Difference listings
*** Begin section ***
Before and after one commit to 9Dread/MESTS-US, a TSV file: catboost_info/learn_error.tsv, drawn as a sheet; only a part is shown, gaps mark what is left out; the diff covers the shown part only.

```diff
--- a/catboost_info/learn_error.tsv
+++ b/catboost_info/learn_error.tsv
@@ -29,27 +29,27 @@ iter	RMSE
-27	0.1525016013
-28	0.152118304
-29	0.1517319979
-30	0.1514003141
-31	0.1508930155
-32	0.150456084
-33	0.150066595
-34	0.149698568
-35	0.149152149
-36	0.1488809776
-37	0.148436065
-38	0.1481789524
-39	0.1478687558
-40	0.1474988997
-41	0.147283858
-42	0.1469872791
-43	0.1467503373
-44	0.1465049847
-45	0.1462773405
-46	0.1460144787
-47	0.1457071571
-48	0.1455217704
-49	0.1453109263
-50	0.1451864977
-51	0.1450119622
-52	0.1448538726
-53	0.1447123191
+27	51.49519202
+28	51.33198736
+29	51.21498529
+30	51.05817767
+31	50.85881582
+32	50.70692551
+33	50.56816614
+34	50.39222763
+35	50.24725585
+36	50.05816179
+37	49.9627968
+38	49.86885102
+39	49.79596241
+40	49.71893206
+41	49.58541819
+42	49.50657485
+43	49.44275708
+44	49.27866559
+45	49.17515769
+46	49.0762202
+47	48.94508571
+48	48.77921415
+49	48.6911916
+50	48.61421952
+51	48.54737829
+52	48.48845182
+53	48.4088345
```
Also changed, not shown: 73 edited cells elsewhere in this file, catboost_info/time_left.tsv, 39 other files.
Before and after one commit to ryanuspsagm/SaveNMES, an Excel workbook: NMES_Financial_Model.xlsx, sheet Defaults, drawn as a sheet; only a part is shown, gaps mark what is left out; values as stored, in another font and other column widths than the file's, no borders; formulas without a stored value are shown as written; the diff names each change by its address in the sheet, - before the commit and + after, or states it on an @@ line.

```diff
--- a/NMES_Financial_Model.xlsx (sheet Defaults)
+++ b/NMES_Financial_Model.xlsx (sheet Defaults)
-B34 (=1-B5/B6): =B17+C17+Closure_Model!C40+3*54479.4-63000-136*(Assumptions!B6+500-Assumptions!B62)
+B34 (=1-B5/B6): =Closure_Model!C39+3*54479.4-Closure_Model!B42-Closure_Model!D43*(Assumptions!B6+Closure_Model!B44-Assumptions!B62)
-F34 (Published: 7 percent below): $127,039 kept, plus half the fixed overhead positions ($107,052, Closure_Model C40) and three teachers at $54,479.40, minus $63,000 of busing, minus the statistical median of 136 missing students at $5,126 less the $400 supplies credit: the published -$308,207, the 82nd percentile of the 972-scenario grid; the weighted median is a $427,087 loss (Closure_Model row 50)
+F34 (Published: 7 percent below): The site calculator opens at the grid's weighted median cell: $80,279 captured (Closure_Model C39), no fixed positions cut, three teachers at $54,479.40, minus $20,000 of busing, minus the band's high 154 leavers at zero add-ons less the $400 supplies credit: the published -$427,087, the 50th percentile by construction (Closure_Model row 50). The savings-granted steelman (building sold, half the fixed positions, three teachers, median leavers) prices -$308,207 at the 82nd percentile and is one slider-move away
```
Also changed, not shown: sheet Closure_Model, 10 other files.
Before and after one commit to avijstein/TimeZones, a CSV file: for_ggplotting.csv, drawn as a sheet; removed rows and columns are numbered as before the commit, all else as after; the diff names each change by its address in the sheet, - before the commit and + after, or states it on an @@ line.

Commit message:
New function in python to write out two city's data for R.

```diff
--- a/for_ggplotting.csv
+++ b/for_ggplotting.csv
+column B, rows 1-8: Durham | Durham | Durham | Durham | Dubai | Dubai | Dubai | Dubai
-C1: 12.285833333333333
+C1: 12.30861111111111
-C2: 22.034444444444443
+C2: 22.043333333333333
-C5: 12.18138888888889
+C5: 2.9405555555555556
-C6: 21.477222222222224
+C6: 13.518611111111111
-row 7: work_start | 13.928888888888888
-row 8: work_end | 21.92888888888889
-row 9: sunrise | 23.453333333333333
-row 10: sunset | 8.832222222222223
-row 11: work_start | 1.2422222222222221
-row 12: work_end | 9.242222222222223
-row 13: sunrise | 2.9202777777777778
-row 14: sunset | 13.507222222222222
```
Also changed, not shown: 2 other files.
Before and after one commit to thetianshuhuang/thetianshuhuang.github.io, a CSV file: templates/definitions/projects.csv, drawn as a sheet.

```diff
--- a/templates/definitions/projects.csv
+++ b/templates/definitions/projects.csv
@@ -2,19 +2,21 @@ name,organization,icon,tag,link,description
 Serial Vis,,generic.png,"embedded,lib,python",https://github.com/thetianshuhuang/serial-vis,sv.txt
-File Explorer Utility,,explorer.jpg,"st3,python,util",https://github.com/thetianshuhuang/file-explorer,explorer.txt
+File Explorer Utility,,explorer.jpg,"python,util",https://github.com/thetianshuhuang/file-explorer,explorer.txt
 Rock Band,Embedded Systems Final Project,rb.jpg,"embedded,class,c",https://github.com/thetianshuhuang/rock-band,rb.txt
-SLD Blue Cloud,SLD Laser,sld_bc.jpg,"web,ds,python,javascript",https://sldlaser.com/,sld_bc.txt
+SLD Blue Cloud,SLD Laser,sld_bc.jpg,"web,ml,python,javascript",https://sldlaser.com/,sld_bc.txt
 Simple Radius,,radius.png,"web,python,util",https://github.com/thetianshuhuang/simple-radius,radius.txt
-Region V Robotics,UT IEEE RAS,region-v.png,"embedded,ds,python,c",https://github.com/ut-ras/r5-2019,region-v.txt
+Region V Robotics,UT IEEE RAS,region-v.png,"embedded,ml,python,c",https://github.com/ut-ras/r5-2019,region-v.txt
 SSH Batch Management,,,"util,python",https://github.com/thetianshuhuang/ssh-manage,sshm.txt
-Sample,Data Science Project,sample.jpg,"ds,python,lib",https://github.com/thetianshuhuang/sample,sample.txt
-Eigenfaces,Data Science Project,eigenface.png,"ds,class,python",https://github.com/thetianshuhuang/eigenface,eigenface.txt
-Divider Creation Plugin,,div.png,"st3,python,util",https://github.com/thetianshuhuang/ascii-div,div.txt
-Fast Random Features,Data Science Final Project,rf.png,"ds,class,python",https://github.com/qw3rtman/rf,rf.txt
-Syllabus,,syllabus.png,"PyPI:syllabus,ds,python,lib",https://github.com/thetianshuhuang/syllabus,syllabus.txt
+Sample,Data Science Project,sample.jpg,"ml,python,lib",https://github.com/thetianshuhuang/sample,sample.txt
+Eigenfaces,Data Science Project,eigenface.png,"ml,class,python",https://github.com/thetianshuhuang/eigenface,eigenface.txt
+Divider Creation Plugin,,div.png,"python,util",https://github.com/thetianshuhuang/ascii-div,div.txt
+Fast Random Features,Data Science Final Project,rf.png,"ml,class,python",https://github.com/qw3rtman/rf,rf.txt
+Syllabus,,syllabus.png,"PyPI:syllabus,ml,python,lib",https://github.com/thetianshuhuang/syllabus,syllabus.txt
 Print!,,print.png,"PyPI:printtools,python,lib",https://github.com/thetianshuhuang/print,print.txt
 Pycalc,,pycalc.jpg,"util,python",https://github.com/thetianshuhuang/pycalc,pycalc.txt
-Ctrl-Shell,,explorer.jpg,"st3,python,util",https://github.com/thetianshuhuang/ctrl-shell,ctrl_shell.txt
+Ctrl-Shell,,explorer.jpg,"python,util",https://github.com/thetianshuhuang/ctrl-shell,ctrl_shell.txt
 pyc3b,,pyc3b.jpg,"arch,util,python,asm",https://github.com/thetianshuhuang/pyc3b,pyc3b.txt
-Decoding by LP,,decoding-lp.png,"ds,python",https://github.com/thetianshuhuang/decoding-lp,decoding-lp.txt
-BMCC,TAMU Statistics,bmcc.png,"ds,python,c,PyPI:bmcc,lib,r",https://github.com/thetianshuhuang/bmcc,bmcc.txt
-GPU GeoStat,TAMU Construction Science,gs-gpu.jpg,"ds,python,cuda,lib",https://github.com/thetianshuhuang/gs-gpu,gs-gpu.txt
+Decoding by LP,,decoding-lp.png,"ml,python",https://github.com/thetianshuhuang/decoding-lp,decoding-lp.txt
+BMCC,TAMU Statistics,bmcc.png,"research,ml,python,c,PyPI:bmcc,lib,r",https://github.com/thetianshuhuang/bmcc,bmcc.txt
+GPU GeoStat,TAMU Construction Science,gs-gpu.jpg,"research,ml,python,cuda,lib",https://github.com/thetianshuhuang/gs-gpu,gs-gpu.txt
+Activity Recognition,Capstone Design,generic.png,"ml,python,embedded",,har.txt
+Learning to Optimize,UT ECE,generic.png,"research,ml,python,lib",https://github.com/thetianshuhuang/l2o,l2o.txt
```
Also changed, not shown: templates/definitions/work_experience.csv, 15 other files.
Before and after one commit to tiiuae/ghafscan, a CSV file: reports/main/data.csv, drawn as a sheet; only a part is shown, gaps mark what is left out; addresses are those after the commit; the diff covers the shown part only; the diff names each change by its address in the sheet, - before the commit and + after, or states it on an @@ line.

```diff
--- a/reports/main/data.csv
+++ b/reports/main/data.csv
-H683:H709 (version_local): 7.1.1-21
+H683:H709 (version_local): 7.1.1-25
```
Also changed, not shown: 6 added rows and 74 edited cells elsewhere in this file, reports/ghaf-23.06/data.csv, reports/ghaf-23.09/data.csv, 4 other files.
*** End section ***
## What is expected
Where in the records does the string "other" appear? Copy every line that has it.

## Response below
Also changed, not shown: 73 edited cells elsewhere in this file, catboost_info/time_left.tsv, 39 other files.
Before and after one commit to ryanuspsagm/SaveNMES, an Excel workbook: NMES_Financial_Model.xlsx, sheet Defaults, drawn as a sheet; only a part is shown, gaps mark what is left out; values as stored, in another font and other column widths than the file's, no borders; formulas without a stored value are shown as written; the diff names each change by its address in the sheet, - before the commit and + after, or states it on an @@ line.
Also changed, not shown: sheet Closure_Model, 10 other files.
Also changed, not shown: 2 other files.
Also changed, not shown: templates/definitions/work_experience.csv, 15 other files.
Also changed, not shown: 6 added rows and 74 edited cells elsewhere in this file, reports/ghaf-23.06/data.csv, reports/ghaf-23.09/data.csv, 4 other files.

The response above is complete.